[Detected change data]
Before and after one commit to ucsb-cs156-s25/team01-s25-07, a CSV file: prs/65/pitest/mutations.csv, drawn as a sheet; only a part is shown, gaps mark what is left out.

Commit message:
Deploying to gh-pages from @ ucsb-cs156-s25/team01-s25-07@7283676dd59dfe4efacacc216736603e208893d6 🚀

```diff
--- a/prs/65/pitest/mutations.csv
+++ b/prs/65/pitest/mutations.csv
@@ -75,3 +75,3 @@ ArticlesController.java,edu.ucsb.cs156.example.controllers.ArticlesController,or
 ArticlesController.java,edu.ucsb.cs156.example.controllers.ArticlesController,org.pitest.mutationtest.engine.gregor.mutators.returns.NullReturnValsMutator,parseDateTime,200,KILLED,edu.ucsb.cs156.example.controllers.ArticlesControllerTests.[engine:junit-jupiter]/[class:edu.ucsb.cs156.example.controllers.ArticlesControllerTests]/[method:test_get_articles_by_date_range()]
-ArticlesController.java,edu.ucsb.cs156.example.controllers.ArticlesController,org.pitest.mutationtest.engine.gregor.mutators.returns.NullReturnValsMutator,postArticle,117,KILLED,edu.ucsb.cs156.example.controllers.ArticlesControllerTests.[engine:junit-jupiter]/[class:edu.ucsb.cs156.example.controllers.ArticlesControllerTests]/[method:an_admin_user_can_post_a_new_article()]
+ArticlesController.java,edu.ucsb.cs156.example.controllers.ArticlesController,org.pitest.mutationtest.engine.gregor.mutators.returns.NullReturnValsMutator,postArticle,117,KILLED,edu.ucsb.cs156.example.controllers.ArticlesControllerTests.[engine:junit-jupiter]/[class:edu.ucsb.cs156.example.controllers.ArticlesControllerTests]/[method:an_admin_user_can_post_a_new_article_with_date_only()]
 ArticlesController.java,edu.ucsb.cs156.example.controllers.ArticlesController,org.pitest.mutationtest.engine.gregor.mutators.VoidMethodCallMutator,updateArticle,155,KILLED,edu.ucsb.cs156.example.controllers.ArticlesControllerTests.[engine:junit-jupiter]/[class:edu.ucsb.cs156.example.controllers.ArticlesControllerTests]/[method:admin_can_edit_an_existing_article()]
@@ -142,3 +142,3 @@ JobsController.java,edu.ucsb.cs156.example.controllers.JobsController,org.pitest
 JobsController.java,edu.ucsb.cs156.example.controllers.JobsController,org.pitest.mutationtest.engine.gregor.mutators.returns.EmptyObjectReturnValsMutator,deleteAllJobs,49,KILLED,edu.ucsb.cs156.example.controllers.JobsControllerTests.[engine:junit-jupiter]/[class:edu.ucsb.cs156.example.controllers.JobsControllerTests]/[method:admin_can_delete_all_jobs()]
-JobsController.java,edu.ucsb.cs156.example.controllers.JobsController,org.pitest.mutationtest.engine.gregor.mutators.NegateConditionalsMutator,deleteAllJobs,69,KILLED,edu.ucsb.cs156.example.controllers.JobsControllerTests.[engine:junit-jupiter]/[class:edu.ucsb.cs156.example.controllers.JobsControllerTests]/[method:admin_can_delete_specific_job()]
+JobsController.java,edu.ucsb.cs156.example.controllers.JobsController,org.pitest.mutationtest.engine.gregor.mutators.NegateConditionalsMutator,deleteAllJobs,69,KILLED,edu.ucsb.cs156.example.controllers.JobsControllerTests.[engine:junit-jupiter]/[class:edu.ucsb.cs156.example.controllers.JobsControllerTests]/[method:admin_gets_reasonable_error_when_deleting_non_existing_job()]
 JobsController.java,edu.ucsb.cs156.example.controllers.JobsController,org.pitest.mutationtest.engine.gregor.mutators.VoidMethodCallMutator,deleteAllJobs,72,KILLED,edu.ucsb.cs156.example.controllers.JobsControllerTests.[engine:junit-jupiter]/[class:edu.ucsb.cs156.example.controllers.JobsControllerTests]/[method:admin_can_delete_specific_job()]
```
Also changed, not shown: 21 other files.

# TASK STATEMENT
Within the entries above, how many lines contain the word "shown"? State the number only.

# TASK RESULT
2